“Other physicists are more combative. “Heat? That’s simply not the right explanation. They are wrong,” commented Johan Masreliez, an independent researcher in Washington who supports the expanding spacetime model of cosmology, for which it is crucial that the value of the Pioneer anomaly equals c times H. “But then I’m biased,” he added.”
I’m starting to like these guys methods… and self appraisal abilities.
“In April, Turyshev and Toth published a comprehensive 165-page review article on Arxiv.org called, simply, “The Pioneer Anomaly” to set the stage for the forthcoming publication of their reanalysis. The review begins with two historical anecdotes of obvious pertinence. One is the story of the anomalous precession of Mercury’s perihelion, the seed that 60 years later blossomed into Einstein’s general relativity and the end of physics as it stood. The other is a lesser-known tale of anomalous celestial motion. Around the turn of the 19th century, astronomers noticed that the distant planet Uranus had a funky orbit; it deviated from the path prescribed for it by Newtonian gravity. “Some prominent astronomers suggested that perhaps Newton’s laws break down at great distances from the Sun,” wrote Toth and Turyshev. Speculation of that kind lasted until 1846, at which point another distant planet was discovered right where it needed to be to perturb the orbit of Uranus in just the way it was perturbed. That planet was Neptune, and “Newton’s law was safe.”
Though Turyshev’s and Toth’s results can’t possibly hope to be as rock solid as a new planet, by the sound of things, they themselves have become convinced of the thermal cause of the anomaly, and the sanctity of Newton’s law. “Let me tell you this,” said Turyshev, as I begged him for details about the analysis. “Physics as we know it worked well.”
Ok, the suspense remains forcing us to await their next publication. So we have to wait to learn their actual results… but one thing we do know is that they are following the scientific method very closely, at least from what we can tell from the article’s assertions.
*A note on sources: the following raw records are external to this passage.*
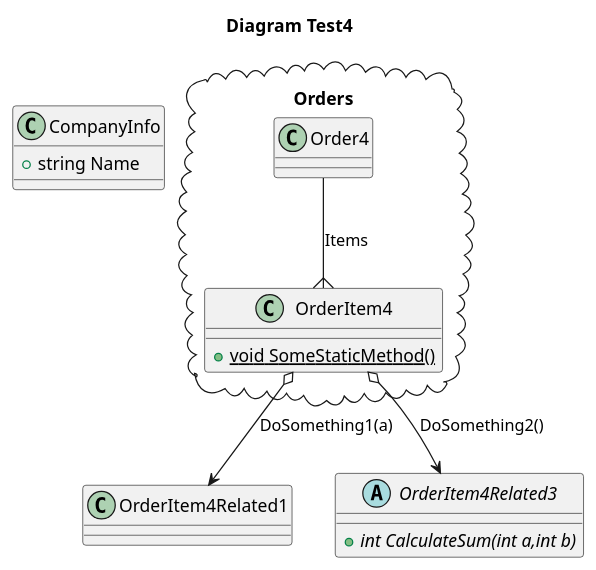
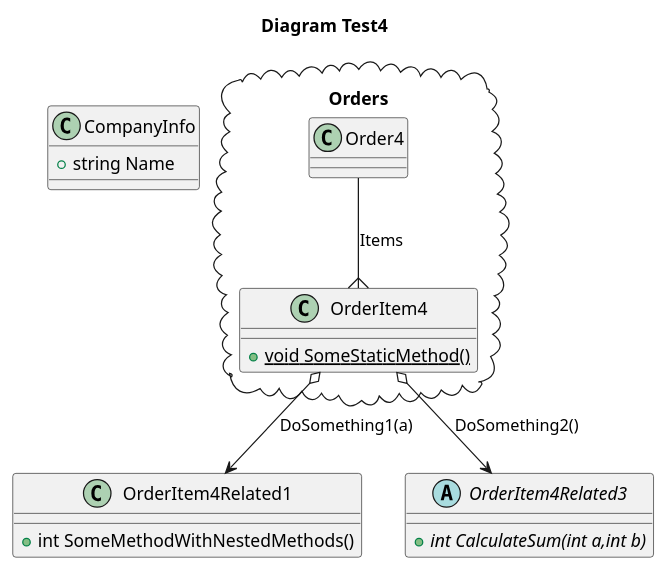
One commit to isukces/AutoUml changed the diagram in docs/testsResults/T10_Should_create_packages.puml. Above: the diagram before and after it, drawn with PlantUML. The commit also changed 6 other files, not shown here.

```diff
--- a/docs/testsResults/T10_Should_create_packages.puml
+++ b/docs/testsResults/T10_Should_create_packages.puml
@@ -1,30 +1,31 @@
 @startuml
 title
  Diagram Test4
 end title
 
 class CompanyInfo
 {
     +string Name
 }
 class OrderItem4Related1
 {
+    +int SomeMethodWithNestedMethods()
 }
 abstract class OrderItem4Related3
 {
     +{abstract} int CalculateSum(int a,int b)
 }
 package Orders <<Cloud>> {
     class Order4
     {
     }
     class OrderItem4
     {
         +{static} void SomeStaticMethod()
     }
 }
 
 Order4 --{ OrderItem4:Items
 OrderItem4 o--> OrderItem4Related1:"DoSomething1(a)"
 OrderItem4 o--> OrderItem4Related3:"DoSomething2()"
 @enduml
```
Overall this was a very well written science article and as such I applaud Natalie Wolchover, the author of the popular science article. I also applaud the various people involved in the investigation for their commitment and dedication to The Scientific Method and The Philosophy of Science! Stellar performance guys!